US President Biden announces prohibition of federal government's use of certain commercial spyware
"Executive Order on Prohibition on Use by the United States Government of Commercial Spyware that Poses Risks to National Security" 27 March 2023
...the United States supports the development of an international technology ecosystem that protects the integrity of international standards development; enables and promotes the free flow of data and ideas with trust; protects our security, privacy, and human rights; and enhances our economic competitiveness. The growing exploitation of Americans’ sensitive data and improper use of surveillance technology, including commercial spyware, threatens the development of this ecosystem. Foreign governments and persons have deployed commercial spyware against United States Government institutions, personnel, information, and information systems, presenting significant counterintelligence and security risks to the United States Government. Foreign governments and persons have also used commercial spyware for improper purposes, such as to target and intimidate perceived opponents; curb dissent; limit freedoms of expression, peaceful assembly, or association; enable other human rights abuses or suppression of civil liberties; and track or target United States persons without proper legal authorization, safeguards, or oversight.

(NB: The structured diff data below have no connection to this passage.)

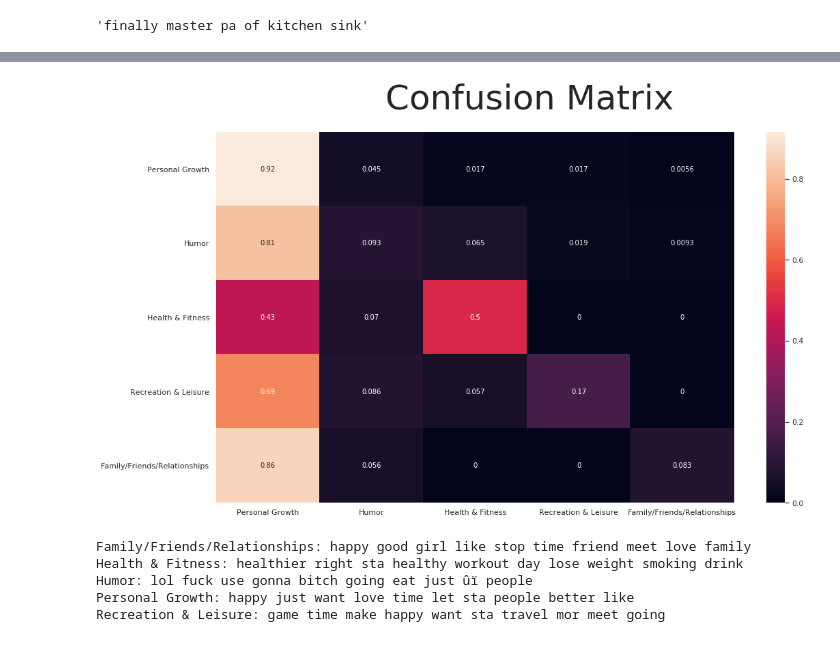
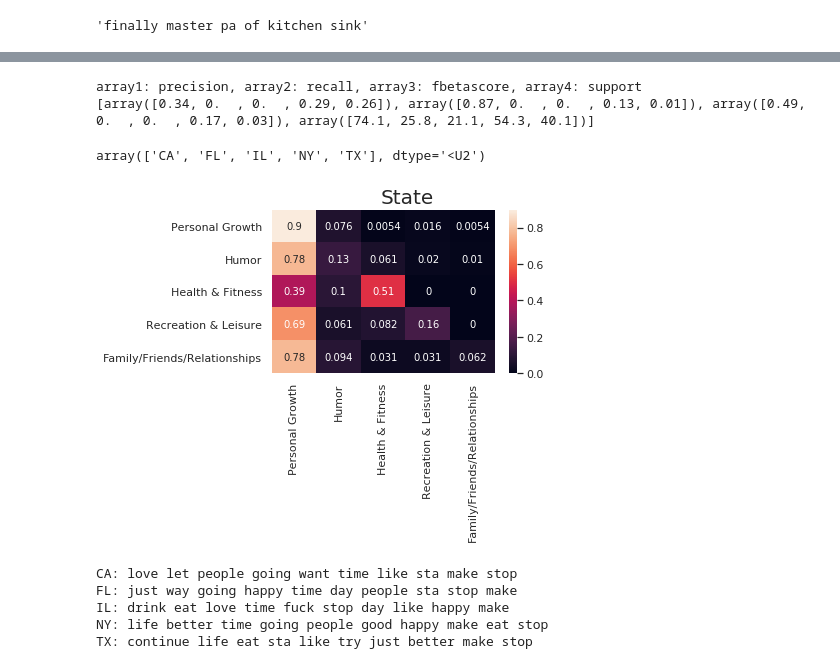
Before and after one commit to kaspergroenbek98/first-first-year-project, a Jupyter notebook: project1notebook.ipynb, the cells around one changed output, grey strips where cells are left out. Drawn from its saved outputs; the diff is of its cells as text; code cells hidden in the pictures.

```diff
--- a/project1notebook.ipynb
+++ b/project1notebook.ipynb
@@ -113,7 +113,7 @@ data.text[1]
 'finally master pa of kitchen sink'
 # %%
 # Vectorize using sklearn based on a vocabulary
-featureData = data.Resolution_Category ### CHANGE FEATURE HERE ###
+featureData = data.tweet_state ### CHANGE FEATURE HERE ###
 vectorizer = CountVectorizer(analyzer="word", stop_words= "english", min_df = 20, binary= True, ngram_range = (1,2), vocabulary = generate_vocabulary(data, featureData, vocab_unique))
 categories = list(zip(*nltk.FreqDist(featureData).most_common(5)))[0]
 mask = np.sum([featureData == category for category in categories], axis = 0, dtype='bool')
@@ -121,7 +121,7 @@ mask = np.sum([featureData == category for category in categories], axis = 0, dt
 # This is required to fix bugs. KFold uses indeces in the length of the array, but pandas "hides" arrays instead of removing them. Reset_index fixes this
 featureData = featureData[mask].reset_index()
 featureData.drop(["index"], axis = 1)
-featureData = featureData.Resolution_Category ### CHANGE FEATURE HERE ###
+featureData = featureData.tweet_state ### CHANGE FEATURE HERE ###
 
 #Here we use term frequency to downscale the importance of words occuring many times in a tweet. That way we hopefully get more weighted words.
 tfidf_transformer = TfidfTransformer()
@@ -139,6 +139,7 @@ kf = KFold(n_splits=k, shuffle=True)
 # and calculate the average of each of the 'k' models' accuracy
 # using the NB classifier and k-fold model class.
 # """
+results = []
 count = 0 # sum to calculate average of model accuracies
 bigram_count = 0 # sum to calculate average of bigram model accuracies
 for i, (train, test) in enumerate(kf.split(features)): # Loop over K chunk of data splits
@@ -147,13 +148,13 @@ for i, (train, test) in enumerate(kf.split(features)): # Loop over K chunk of da
     predicted = NBmodel.predict(tfidf_features[test])
     accuracy = np.mean(predicted == featureData[test])
     count += accuracy
-
+    results.append(metrics.precision_recall_fscore_support(featureData[test], predicted))
     # A classification_report
-    print("Iteration no.", i, "\n")
-    print("Accuracy of iteration number", i, ":", accuracy)
-    print("Report based on unigrams and bigrams.")
-    print(metrics.classification_report(featureData[test], predicted))
-    print("\n\n")
+    #print("Iteration no.", i, "\n")
+    #print("Accuracy of iteration number", i, ":", accuracy)
+    #print("Report based on unigrams and bigrams.")
+    #print(metrics.classification_report(featureData[test], predicted))
+    #print("\n\n")
 
 average = count/k
 
@@ -179,26 +164,34 @@ The accuracy average of the K-fold model:  0.5109009009009009
+# %%
+print('array1: precision, array2: recall, array3: fbetascore, array4: support')
+print(list(np.array(results).mean(axis=0).round(2)))
+NBmodel.classes_
+# %% [output]
+array1: precision, array2: recall, array3: fbetascore, array4: support
+[array([0.34, 0.  , 0.  , 0.29, 0.26]), array([0.87, 0.  , 0.  , 0.13, 0.01]), array([0.49, 0.  , 0.  , 0.17, 0.03]), array([74.1, 25.8, 21.1, 54.3, 40.1])]
+array(['CA', 'FL', 'IL', 'NY', 'TX'], dtype='<U2')
 # %%
 # A perfect confusion matrix using seaborn.
 array = metrics.confusion_matrix(featureData[test], predicted, normalize='true', labels = categories)
-fig = plt.figure(figsize=(17,10))
-fig.suptitle("Confusion Matrix", fontsize= 50)
+fig = plt.figure(figsize=(5,3))
+fig.suptitle("State", fontsize= 20)
 sn.set(font_scale=1) # for x/y label size
 sn.heatmap(array, annot=True, annot_kws={"size": 10}, xticklabels = categories, yticklabels = categories) # annot_kws is the size of the numbers.
 plt.show()
 # %% [output]
-[figure, old version]
+[figure, new version]
 # %%
 def print_top10(vectorizer, NBmodel): # Found on stackoverflow
     """Prints features with the highest coefficient values, per class"""
     feature_names = vectorizer.get_feature_names()
     for i, class_label in enumerate(NBmodel.classes_):
-        top10 = np.argsort(NBmodel.coef_[i])[-13:-3]
+        top10 = np.argsort(NBmodel.coef_[i])[-10:]
         print("%s: %s" % (class_label,
               " ".join(feature_names[j] for j in top10)))
 
 print_top10(vectorizer, NBmodel)
 # %% [output]
-Family/Friends/Relationships: happy good girl like stop time friend meet love family
-Health & Fitness: healthier right sta healthy workout day lose weight smoking drink
-Humor: lol fuck use gonna bitch going eat just ûï people
-Personal Growth: happy just want love time let sta people better like
-Recreation & Leisure: game time make happy want sta travel mor meet going
+CA: love let people going want time like sta make stop
+FL: just way going happy time day people sta stop make
+IL: drink eat love time fuck stop day like happy make
+NY: life better time going people good happy make eat stop
+TX: continue life eat sta like try just better make stop
```
Also changed, not shown: parts of 1 cell of this notebook.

The United States has a fundamental national security and foreign policy interest in countering and preventing the proliferation of commercial spyware that has been or risks being misused for such purposes, in light of the core interests of the United States in protecting United States Government personnel and United States citizens around the world; upholding and advancing democracy; promoting respect for human rights; and defending activists, dissidents, and journalists against threats to their freedom and dignity. To advance these interests and promote responsible use of commercial spyware, the United States must establish robust protections and procedures to ensure that any United States Government use of commercial spyware helps protect its information systems and intelligence and law enforcement activities against significant counterintelligence or security risks; aligns with its core interests in promoting democracy and democratic values around the world; and ensures that the United States Government does not contribute, directly or indirectly, to the proliferation of commercial spyware that has been misused by foreign governments or facilitate such misuse.
Therefore, I hereby establish as the policy of the United States Government that it shall not make operational use of commercial spyware that poses significant counterintelligence or security risks to the United States Government or significant risks of improper use by a foreign government or foreign person. In furtherance of the national security and foreign policy interests of the United States, this order accordingly directs steps to implement that policy and protect the safety and security of United States Government institutions, personnel, information, and information systems; discourage the improper use of commercial spyware; and encourage the development and implementation of responsible norms regarding the use of commercial spyware that are consistent with respect for the rule of law, human rights, and democratic norms and values.
Prohibition on Operational Use. (a) Executive departments and agencies (agencies) shall not make operational use of commercial spyware where they determine, based on credible information, that such use poses significant counterintelligence or security risks to the United States Government or that the commercial spyware poses significant risks of improper use by a foreign government or foreign person...[prohibition applies when]
...(A) the commercial spyware, or other commercial spyware furnished by the same vendor, has been used by a foreign government or foreign person for any of the following purposes:
(1) to collect information on activists, academics, journalists, dissidents, political figures, or members of non-governmental organizations or marginalized communities in order to intimidate such persons; curb dissent or political opposition; otherwise limit freedoms of expression, peaceful assembly, or association; or enable other forms of human rights abuses or suppression of civil liberties; or
(2) to monitor a United States person, without such person’s consent, in order to facilitate the tracking or targeting of the person without proper legal authorization, safeguards, and oversight; or
(B) the commercial spyware was furnished by an entity that provides commercial spyware to governments for which there are credible reports in the annual country reports on human rights practices of the Department of State that they engage in systematic acts of political repression, including arbitrary arrest or detention, torture, extrajudicial or politically motivated killing, or other gross violations of human rights, consistent with any findings by the Department of State pursuant to section 5502 of the NDAA FY 2022 or other similar findings.
(c) To facilitate effective interagency coordination of information relevant to the factors set forth in subsection (a) of this section and to promote consistency of application of this order across the United States Government, the Director of National Intelligence (DNI) shall, within 90 days of the date of this order, and on a semiannual basis thereafter, issue a classified intelligence assessment that integrates relevant information — including intelligence, open source, financial, sanctions-related, and export controls-related information — on foreign commercial spyware or foreign government or foreign person use of commercial spyware relevant to the factors set forth in subsection (a) of this section...
...(g) If an agency decides to make operational use of commercial spyware, the head of the agency shall notify the APNSA of such decision, describing the due diligence completed before the decision was made, providing relevant information on the agency’s consideration of the factors set forth in subsection (a) of this section, and providing the reasons for the agency’s determination. The agency may not make operational use of the commercial spyware until at least 7 days after providing this information or until the APNSA has notified the agency that no further process is required...